(Data items)
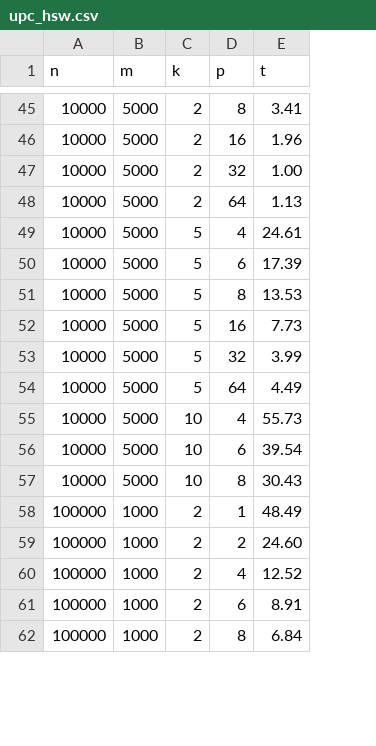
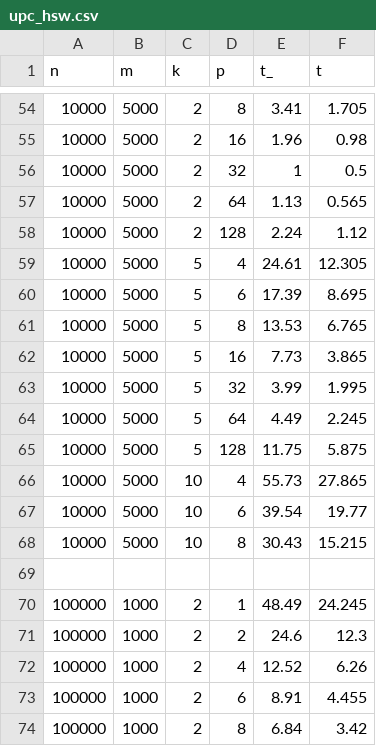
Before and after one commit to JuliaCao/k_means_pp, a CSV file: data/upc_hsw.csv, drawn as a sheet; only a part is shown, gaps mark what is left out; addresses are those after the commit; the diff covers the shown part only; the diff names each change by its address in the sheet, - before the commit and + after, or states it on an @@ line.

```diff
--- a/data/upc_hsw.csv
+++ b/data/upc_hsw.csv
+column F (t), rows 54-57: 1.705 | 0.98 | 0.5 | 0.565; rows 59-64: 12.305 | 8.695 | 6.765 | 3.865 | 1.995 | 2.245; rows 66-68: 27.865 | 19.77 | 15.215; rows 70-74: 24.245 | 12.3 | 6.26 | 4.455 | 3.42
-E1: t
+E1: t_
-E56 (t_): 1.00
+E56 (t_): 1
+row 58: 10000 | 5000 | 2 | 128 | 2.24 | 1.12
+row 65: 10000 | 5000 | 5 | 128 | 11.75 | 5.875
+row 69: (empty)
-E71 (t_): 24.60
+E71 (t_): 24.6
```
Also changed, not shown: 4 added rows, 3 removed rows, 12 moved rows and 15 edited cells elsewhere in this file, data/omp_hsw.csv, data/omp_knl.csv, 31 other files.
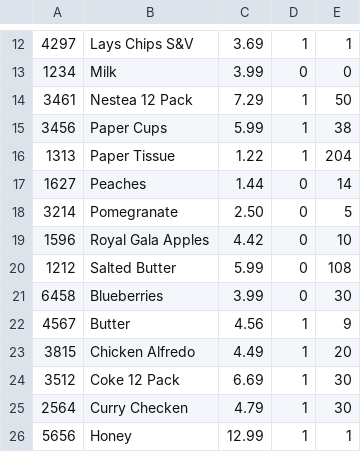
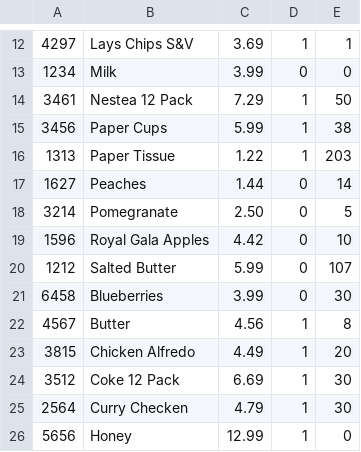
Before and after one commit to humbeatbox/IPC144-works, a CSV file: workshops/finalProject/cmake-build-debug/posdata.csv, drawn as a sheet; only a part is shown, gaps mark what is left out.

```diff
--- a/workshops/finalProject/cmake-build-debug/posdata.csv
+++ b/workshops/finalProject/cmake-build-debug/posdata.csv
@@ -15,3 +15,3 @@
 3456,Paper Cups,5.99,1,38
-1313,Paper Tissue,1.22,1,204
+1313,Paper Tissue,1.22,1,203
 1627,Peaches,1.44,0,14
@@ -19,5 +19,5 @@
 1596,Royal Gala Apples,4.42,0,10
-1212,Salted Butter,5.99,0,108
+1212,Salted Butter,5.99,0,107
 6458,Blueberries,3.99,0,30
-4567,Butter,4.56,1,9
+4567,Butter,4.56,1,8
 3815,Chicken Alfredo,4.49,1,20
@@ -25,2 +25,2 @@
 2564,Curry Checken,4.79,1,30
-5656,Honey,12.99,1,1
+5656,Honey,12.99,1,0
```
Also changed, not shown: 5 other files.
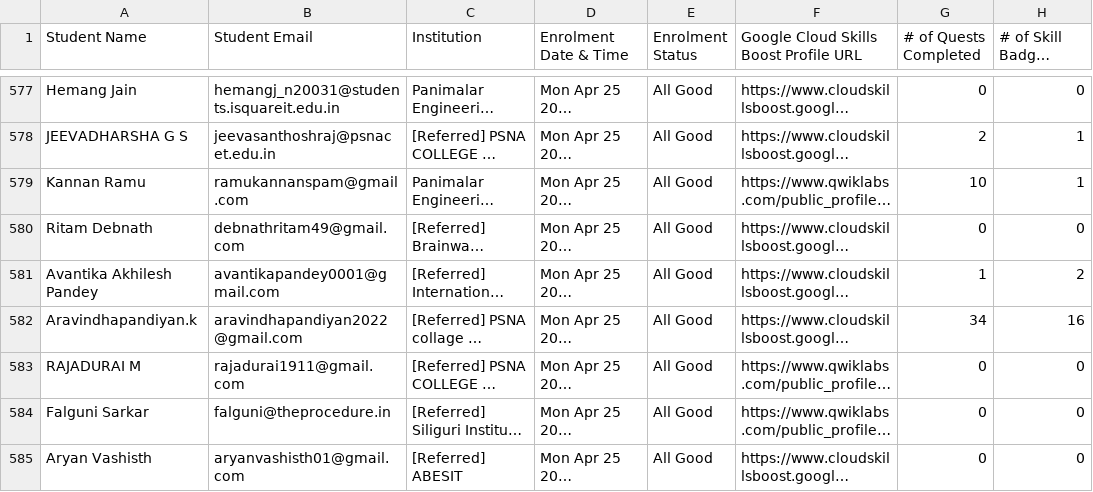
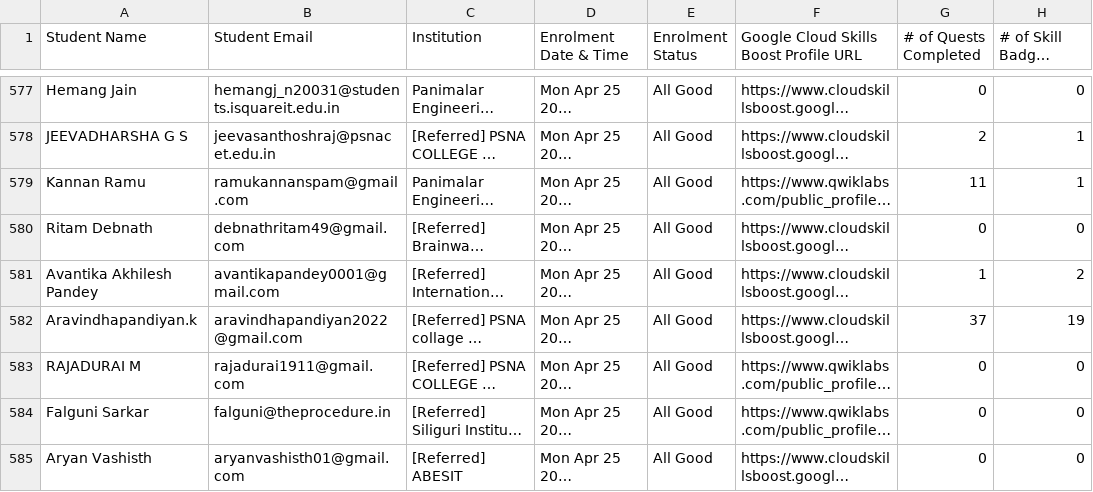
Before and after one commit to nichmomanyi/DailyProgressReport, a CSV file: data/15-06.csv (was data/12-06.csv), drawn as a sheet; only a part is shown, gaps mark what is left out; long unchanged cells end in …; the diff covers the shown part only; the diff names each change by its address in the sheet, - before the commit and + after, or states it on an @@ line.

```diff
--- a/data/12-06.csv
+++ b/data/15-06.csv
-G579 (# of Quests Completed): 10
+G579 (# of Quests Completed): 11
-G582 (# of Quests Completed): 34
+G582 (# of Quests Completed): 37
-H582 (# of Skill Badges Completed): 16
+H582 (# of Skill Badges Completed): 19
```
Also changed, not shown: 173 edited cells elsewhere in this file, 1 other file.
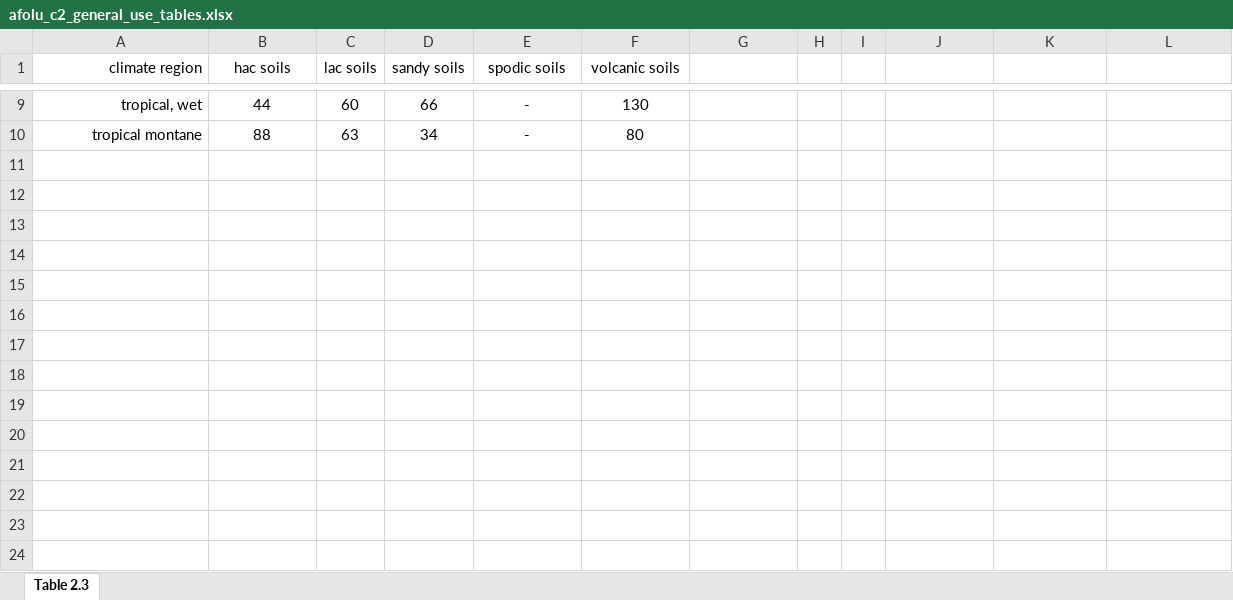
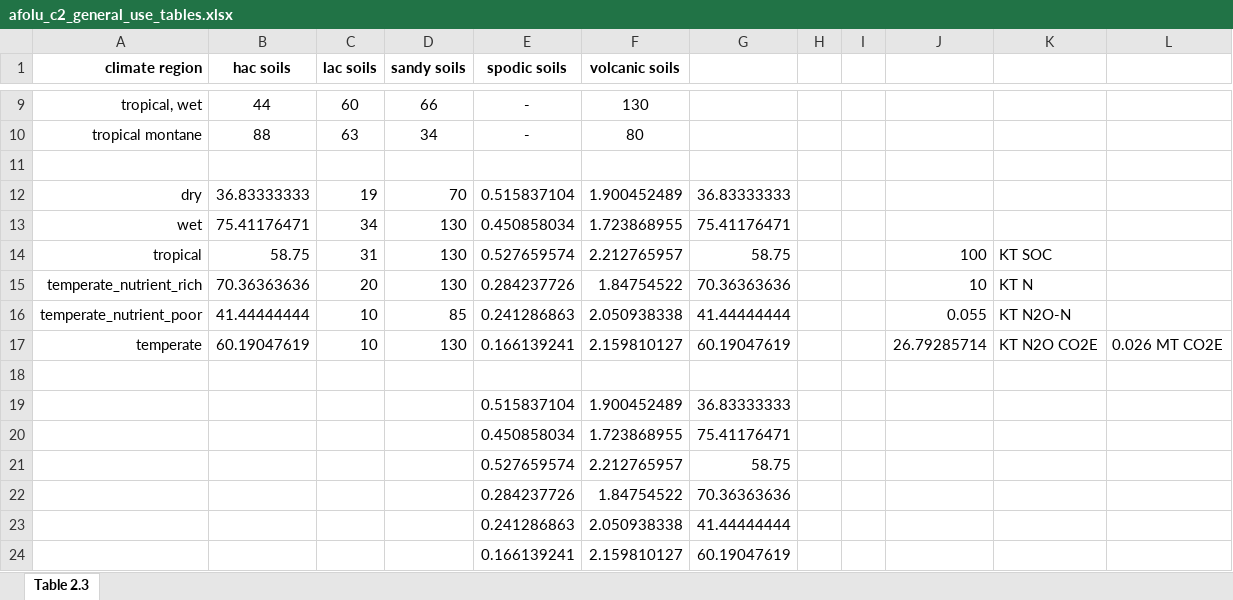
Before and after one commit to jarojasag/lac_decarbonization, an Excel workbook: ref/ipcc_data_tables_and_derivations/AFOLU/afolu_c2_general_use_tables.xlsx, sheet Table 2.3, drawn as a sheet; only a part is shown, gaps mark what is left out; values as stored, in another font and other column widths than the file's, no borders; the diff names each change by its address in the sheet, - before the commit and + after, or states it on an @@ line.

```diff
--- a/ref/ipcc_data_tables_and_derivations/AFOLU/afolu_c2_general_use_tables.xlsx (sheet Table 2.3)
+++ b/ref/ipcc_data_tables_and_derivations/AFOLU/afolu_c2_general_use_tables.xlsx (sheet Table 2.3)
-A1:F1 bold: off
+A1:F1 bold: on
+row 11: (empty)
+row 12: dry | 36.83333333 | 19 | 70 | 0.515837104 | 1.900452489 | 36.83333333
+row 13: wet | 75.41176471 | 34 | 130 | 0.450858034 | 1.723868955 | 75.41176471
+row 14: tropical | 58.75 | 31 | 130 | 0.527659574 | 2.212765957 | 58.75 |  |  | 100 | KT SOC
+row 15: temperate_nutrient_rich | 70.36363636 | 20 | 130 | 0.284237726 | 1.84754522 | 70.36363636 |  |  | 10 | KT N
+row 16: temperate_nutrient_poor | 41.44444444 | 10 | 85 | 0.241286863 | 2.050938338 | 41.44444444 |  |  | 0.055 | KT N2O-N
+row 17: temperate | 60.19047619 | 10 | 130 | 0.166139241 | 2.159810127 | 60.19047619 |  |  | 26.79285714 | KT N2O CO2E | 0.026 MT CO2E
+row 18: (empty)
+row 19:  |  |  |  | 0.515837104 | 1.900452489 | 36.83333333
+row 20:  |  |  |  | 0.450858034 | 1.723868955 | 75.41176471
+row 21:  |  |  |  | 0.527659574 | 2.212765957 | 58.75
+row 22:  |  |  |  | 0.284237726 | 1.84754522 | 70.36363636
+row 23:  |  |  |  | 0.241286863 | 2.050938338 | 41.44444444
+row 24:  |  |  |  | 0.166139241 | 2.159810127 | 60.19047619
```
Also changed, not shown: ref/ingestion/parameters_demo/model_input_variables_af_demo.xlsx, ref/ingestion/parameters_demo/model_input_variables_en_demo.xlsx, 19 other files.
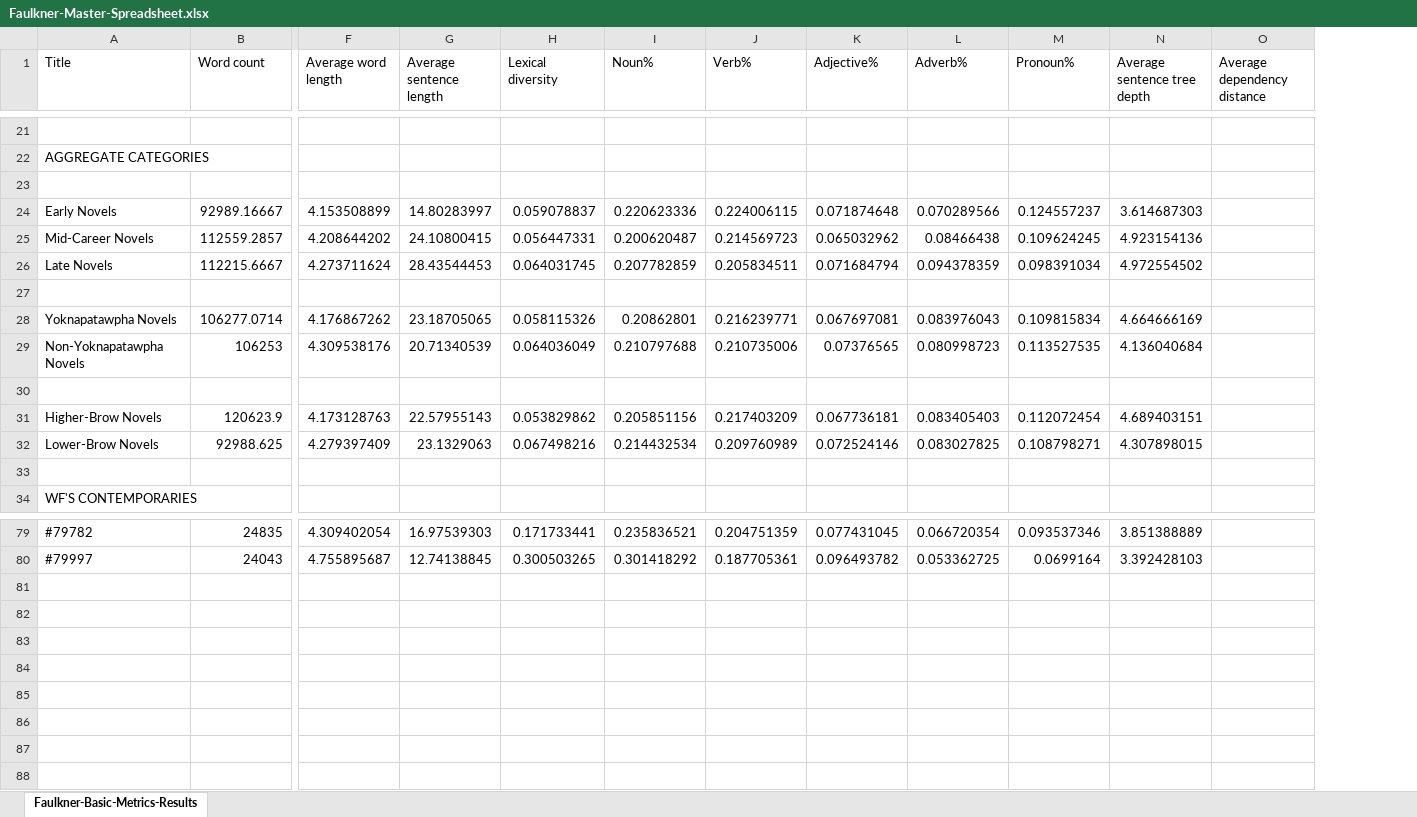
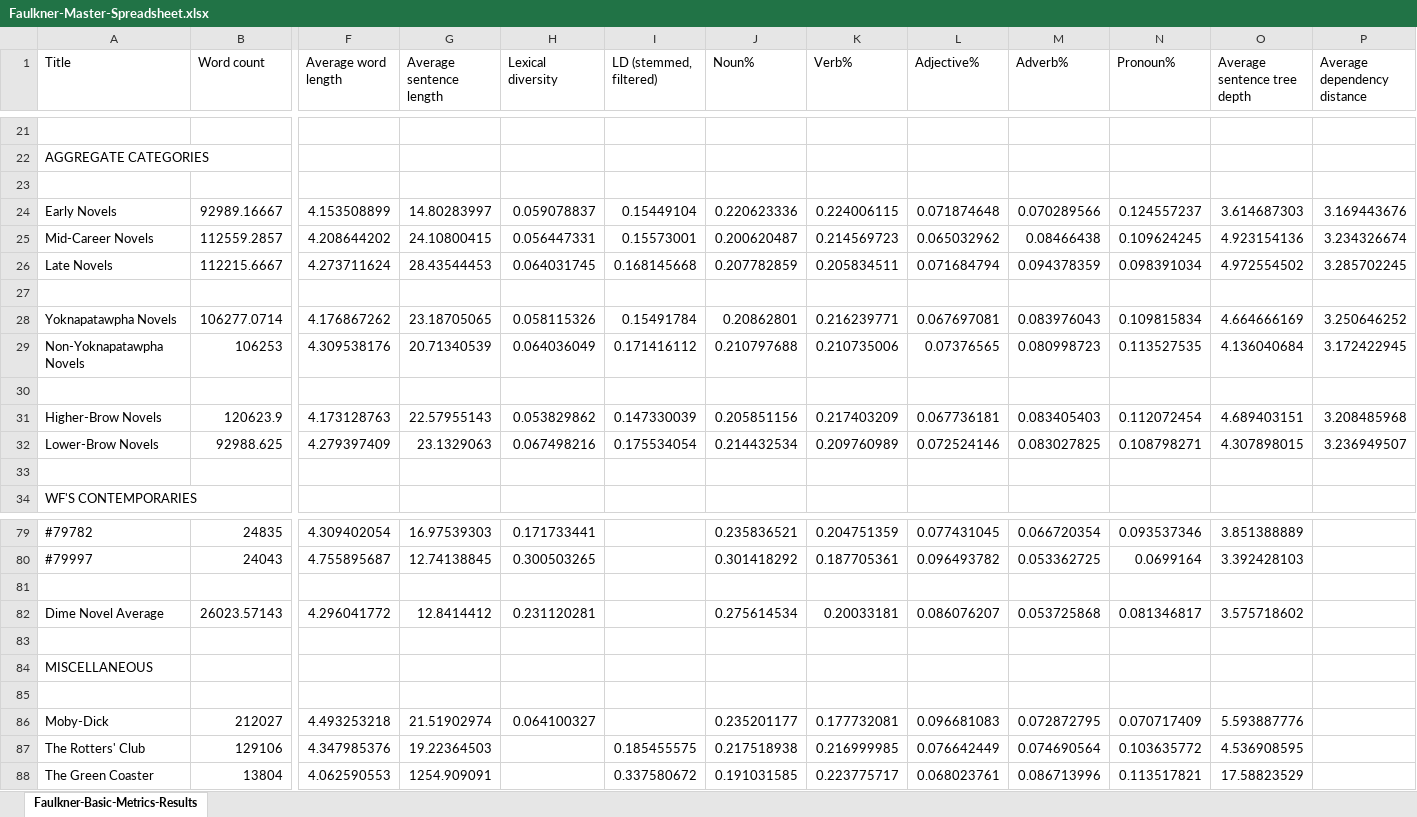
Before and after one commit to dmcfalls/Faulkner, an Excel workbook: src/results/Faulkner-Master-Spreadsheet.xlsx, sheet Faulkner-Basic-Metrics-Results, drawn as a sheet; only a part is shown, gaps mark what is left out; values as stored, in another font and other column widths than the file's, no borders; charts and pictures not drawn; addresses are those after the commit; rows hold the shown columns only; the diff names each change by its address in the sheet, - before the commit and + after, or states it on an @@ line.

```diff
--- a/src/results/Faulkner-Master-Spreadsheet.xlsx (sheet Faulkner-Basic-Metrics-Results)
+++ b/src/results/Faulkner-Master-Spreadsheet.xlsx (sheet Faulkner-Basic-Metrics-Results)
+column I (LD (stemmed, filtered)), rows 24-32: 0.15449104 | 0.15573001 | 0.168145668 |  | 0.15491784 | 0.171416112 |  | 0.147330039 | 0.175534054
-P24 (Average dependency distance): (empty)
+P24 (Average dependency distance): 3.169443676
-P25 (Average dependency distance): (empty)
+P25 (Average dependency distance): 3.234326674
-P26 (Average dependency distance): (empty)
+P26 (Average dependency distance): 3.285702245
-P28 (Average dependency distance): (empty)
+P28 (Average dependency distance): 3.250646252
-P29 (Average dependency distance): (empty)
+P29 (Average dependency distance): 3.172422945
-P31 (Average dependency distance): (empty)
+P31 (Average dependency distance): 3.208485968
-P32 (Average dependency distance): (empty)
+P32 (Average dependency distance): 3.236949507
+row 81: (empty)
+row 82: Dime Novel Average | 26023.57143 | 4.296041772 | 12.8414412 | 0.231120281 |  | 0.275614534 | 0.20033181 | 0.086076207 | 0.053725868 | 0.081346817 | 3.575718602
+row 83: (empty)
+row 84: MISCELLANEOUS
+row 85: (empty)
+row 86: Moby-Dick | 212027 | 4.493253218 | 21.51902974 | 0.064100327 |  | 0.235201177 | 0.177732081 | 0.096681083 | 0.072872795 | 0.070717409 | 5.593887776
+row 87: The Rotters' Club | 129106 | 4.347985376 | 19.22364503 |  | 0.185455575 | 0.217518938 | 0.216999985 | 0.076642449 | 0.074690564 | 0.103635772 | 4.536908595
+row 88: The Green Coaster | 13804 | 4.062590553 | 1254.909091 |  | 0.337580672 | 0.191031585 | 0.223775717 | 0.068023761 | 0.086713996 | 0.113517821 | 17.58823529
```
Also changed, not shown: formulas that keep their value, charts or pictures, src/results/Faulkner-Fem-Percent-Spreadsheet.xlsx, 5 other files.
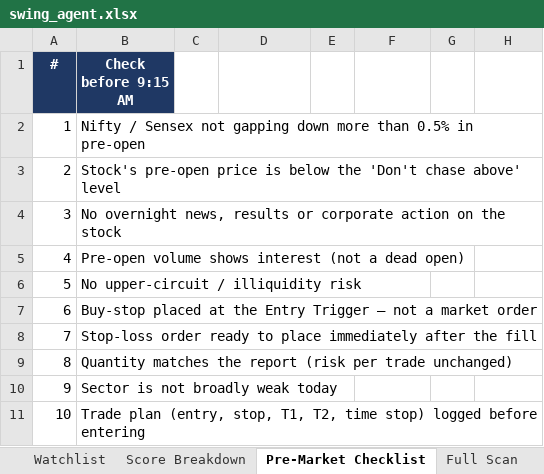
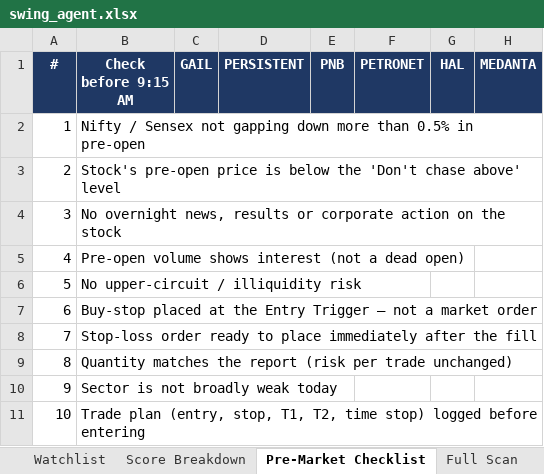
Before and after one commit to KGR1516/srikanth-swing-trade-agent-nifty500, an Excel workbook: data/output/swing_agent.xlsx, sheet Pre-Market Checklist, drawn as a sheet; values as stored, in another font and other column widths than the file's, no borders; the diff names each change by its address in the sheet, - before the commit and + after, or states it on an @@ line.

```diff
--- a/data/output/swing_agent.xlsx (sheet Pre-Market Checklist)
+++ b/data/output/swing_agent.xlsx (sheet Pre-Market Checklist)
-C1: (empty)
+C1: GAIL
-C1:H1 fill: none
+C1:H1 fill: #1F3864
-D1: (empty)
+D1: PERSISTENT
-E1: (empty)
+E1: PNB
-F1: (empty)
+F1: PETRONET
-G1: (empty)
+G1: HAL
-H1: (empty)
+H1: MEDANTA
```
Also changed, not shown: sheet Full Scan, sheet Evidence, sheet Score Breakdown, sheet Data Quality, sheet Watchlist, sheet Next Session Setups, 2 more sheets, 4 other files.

### Aim of the exercise
Which of the lines above contain "this"? Return them all.

### Expected output
Also changed, not shown: 4 added rows, 3 removed rows, 12 moved rows and 15 edited cells elsewhere in this file, data/omp_hsw.csv, data/omp_knl.csv, 31 other files.
Also changed, not shown: 173 edited cells elsewhere in this file, 1 other file.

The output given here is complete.